The 54 recruits in Platoon 3241 started shooting with their rifles Monday, giving them four days of live-fire exercise before qualification. On Thursday, they ran through the same course of fire they would have to repeat the following day to prove themselves and advance to the next stage of training.
The Marines’ basic rifle qualification course of fire requires shooting from the standing, kneeling, sitting, and prone positions at distances of 200, 300, and 500 yards. During slow-fire iterations, the recruits take their time between each pull of the trigger, and during rapid-fire rounds, the range explodes with sound and casings clattered all over the firing line.
It was a breezy day, but with a punishing bright sun. By early afternoon, sweat plastered tendrils of hair against some recruits’ faces.
“Holy shit, Ramos! You can shoot,” a coach shouted at a recruit, spreading his arms wide. “Please, for the love of God, do that tomorrow.”
Senior drill instructor Amber Staroscik believes her recruits are ready for the big day.
“I’m fully confident that I’ll have 54 out of 54 recruits qualify,” Staroscik said Thursday afternoon.
As the sun rises over Edson Range on Friday, the fate of each recruit is in her own hands. To earn the title Marine, they’ll have to meet the same high qualification standards that have defined Marine Corps rifle marksmanship training for decades.

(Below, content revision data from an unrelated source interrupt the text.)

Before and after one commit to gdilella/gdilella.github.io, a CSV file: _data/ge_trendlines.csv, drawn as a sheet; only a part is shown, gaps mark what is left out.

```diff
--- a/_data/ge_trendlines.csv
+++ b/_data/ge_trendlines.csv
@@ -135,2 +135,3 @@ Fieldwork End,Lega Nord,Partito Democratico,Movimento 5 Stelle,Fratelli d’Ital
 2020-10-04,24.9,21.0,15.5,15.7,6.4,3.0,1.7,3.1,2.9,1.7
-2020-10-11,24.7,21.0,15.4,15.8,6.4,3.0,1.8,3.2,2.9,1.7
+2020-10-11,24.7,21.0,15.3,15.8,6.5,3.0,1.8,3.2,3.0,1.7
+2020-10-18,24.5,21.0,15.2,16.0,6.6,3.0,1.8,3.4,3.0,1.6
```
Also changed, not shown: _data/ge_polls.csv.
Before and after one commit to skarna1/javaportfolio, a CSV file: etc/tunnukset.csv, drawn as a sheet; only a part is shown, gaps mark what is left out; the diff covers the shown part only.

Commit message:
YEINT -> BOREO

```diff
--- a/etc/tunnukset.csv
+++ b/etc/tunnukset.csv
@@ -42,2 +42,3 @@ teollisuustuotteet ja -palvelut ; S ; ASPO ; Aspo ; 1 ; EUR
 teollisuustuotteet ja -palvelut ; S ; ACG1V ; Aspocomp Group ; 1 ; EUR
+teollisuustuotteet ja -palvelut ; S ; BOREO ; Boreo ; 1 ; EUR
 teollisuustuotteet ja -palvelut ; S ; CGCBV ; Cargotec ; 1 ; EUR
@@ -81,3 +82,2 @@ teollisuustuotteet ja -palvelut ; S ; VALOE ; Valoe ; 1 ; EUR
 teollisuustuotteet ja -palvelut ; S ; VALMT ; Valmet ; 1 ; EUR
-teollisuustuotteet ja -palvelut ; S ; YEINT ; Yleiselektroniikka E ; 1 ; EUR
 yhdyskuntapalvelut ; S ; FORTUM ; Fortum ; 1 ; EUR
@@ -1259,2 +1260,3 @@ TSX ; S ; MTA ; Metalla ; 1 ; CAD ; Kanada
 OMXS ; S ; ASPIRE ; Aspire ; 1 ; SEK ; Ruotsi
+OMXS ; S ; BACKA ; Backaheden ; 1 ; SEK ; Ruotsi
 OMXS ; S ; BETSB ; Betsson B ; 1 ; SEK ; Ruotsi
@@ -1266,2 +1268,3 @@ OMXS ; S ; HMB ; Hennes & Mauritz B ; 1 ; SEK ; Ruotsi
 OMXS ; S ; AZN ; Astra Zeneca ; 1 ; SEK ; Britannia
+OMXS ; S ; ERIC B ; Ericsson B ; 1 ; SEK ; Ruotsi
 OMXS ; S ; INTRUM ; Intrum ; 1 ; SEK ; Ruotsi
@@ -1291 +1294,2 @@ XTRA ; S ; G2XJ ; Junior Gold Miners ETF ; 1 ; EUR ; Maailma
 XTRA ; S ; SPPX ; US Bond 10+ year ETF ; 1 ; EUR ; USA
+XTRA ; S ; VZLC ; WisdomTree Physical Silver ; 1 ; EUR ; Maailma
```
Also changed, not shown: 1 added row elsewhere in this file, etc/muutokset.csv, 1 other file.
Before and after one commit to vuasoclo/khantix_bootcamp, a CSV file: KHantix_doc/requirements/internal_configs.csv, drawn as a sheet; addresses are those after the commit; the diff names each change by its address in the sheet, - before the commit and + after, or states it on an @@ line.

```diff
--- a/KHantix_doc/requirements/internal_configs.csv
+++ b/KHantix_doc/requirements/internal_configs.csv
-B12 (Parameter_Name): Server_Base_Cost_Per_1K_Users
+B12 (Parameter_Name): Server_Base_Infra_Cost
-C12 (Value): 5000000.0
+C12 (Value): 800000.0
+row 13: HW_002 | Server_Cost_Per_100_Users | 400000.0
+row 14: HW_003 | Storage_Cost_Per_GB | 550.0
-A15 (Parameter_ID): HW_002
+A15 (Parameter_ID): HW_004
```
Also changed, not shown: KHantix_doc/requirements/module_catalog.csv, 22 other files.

Hannah Ray Lambert is a former staff writer for Coffee or Die who previously covered everything from murder trials to high school trap shooting teams. She spent several months getting tear gassed during the 2020-2021 civil unrest in Portland, Oregon. When she’s not working, Hannah enjoys hiking, reading, and talking about authors and books on her podcast Between Lewis and Lovecraft.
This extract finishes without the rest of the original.